Osteoarthritis, also known as “degenerative joint disease (DJD),” is the most common type of arthritis. It affects the joint surfaces, which are normally lined with a thick layer of smooth cartilage that cushions the bones and helps them glide against each other. As the cartilage gets worn down it becomes thinner and frayed, which can cause pain and limited movement. To make things worse, bone spurs can form, which further irritate the surrounding tissues.

Symptoms include stiffness, pain, swelling, grinding, and clicking of the joints. The most common joints affected by OA are the knees, hips, hands, wrists, and spine. Risk factors include older age, family history, being overweight, and previous medical trauma.

Treatments of OA aim to accomplish three main things: pain control, maintenance of joint function, and prevention of degeneration. Tylenol and NSAIDs (non-steroidal anti-inflammatories) such as Advil, Motrin, and Aleve, have analgesic and anti-inflammatory benefits but can have systemic side effects. Injectable treatments include corticosteroids, hyaluronate, platelet rich plasama (PRP), and stem cell therapy. If the above treatements are not successful, genicular nerve blocks and radiofrequency ablation can be considered.

When Should You See a Doctor?

Joint symptoms can indicate arthritis that may cause permanent damage if not treated promptly.

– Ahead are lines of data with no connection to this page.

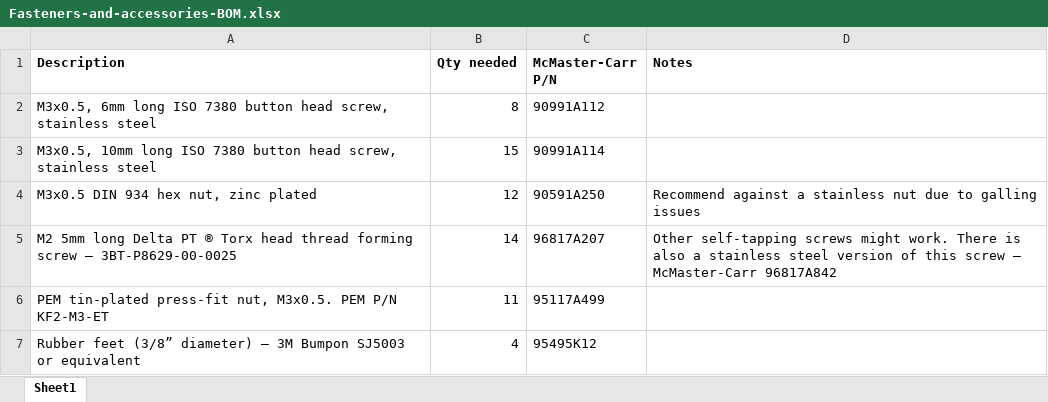
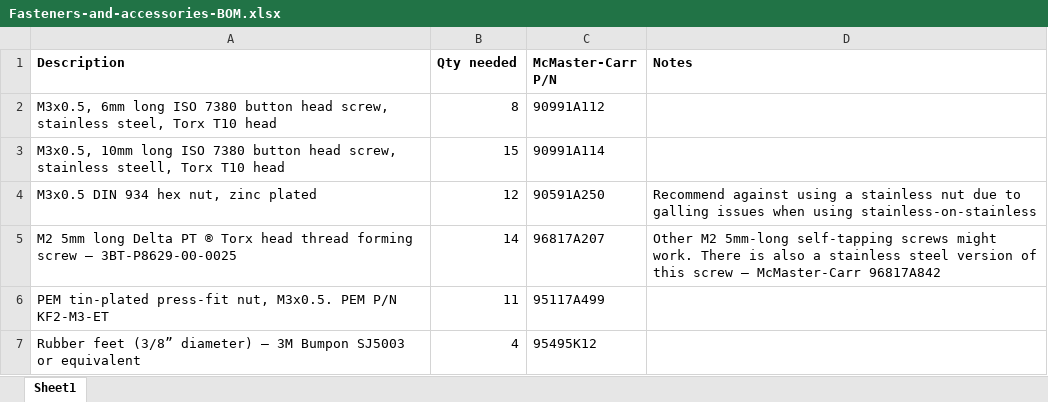
Before and after one commit to GonzagaEagles16/Boston, an Excel workbook: Boston - Current design/3D printed version/Fasteners-and-accessories-BOM.xlsx, sheet Sheet1, drawn as a sheet; values as stored, in another font and other column widths than the file's, no borders; the diff names each change by its address in the sheet, - before the commit and + after, or states it on an @@ line.

Commit message:
Clarified notes

```diff
--- a/Boston - Current design/3D printed version/Fasteners-and-accessories-BOM.xlsx (sheet Sheet1)
+++ b/Boston - Current design/3D printed version/Fasteners-and-accessories-BOM.xlsx (sheet Sheet1)
-A2 (Description): …screw, stainless steel
+A2 (Description): …screw, stainless steel, Torx T10 head
-A3 (Description): …screw, stainless steel
+A3 (Description): …screw, stainless steell, Torx T10 head
-D4 (Notes): Recommend against a stainless nut due to galling issues
+D4 (Notes): Recommend against using a stainless nut due to galling issues when using stainless-on-stainless
-D5 (Notes): Other self-tapping screws…
+D5 (Notes): Other M2 5mm-long self-tapping screws…
```
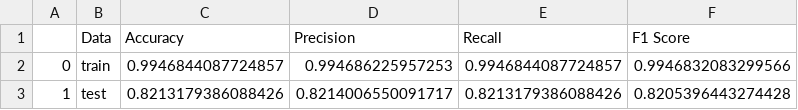
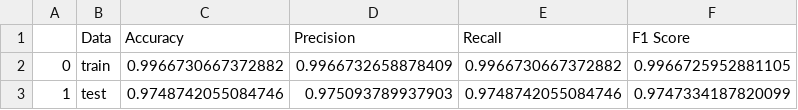
Before and after one commit to OmarAlAkkad/NLP-Project, a CSV file: over_svc_results_true.csv, drawn as a sheet.

Commit message:
csv files contatining results of oversampling

```diff
--- a/over_svc_results_true.csv
+++ b/over_svc_results_true.csv
@@ -1,3 +1,3 @@
 ,Data,Accuracy,Precision,Recall,F1 Score
-0,train,0.9946844087724857,0.994686225957253,0.9946844087724857,0.9946832083299566
-1,test,0.8213179386088426,0.8214006550091717,0.8213179386088426,0.8205396443274428
+0,train,0.9966730667372882,0.9966732658878409,0.9966730667372882,0.9966725952881105
+1,test,0.9748742055084746,0.975093789937903,0.9748742055084746,0.9747334187820099
```
Also changed, not shown: 16 other files.
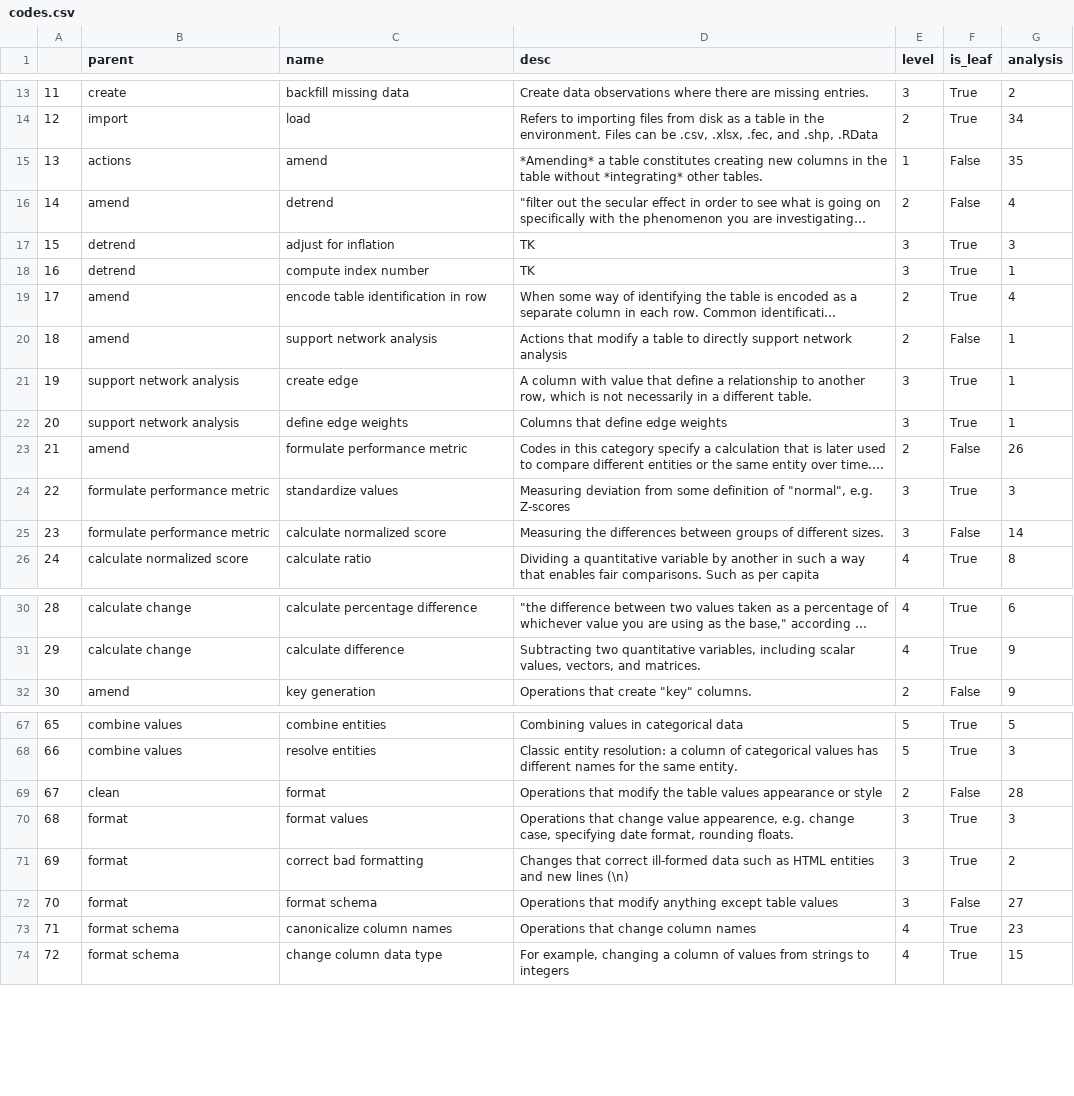
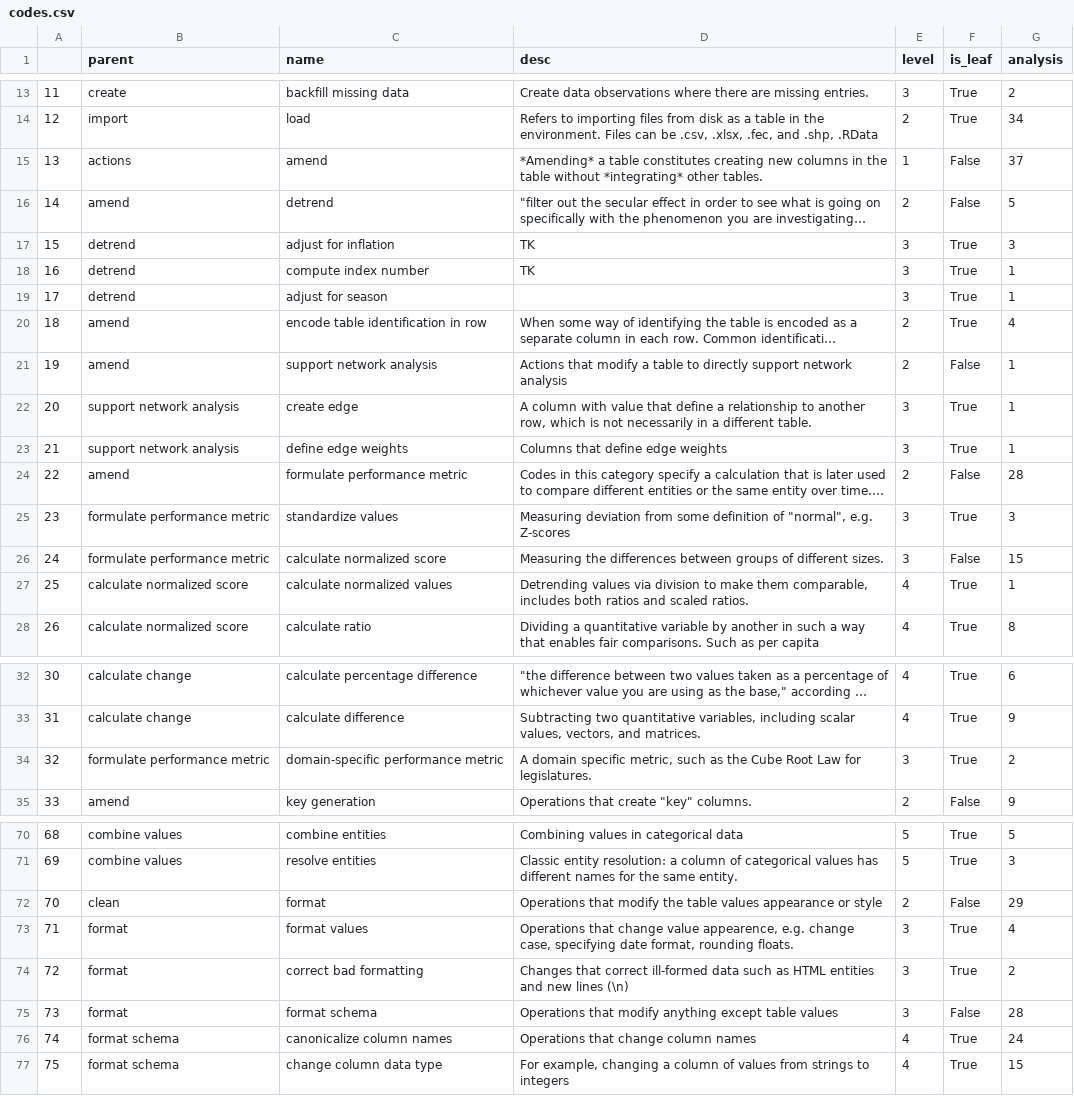
Before and after one commit to steve-kasica/table-scraps, a CSV file: data/codes.csv, drawn as a sheet; only a part is shown, gaps mark what is left out; long unchanged cells end in …; addresses are those after the commit; the diff covers the shown part only; the diff names each change by its address in the sheet, - before the commit and + after, or states it on an @@ line.

```diff
--- a/data/codes.csv
+++ b/data/codes.csv
-G15 (analysis): 35
+G15 (analysis): 37
-G16 (analysis): 4
+G16 (analysis): 5
+row 19: 17 | detrend | adjust for season |  | 3 | True | 1
@@ column A renumbered from row 20 down @@
-G24 (analysis): 26
+G24 (analysis): 28
-G26 (analysis): 14
+G26 (analysis): 15
+row 27: 25 | calculate normalized score | calculate normalized values | Detrending values via division to make them comparable, includes both ratios and scaled ratios. | 4 | True | 1
+row 34: 32 | formulate performance metric | domain-specific performance metric | A domain specific metric, such as the Cube Root Law for legislatures. | 3 | True | 2
-G72 (analysis): 28
+G72 (analysis): 29
-G73 (analysis): 3
+G73 (analysis): 4
-G75 (analysis): 27
+G75 (analysis): 28
-G76 (analysis): 23
+G76 (analysis): 24
```
Also changed, not shown: 29 edited cells elsewhere in this file, 4 other files.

Be alert for these potential symptoms of arthritis:

  • Inflammation in one or more joints
  • Pain, swelling, or stiffness
  • Reduced range of motion in one ore more joints
  • Inability to move a joint or perform other daily activities
  • Other joint pain that causes you concern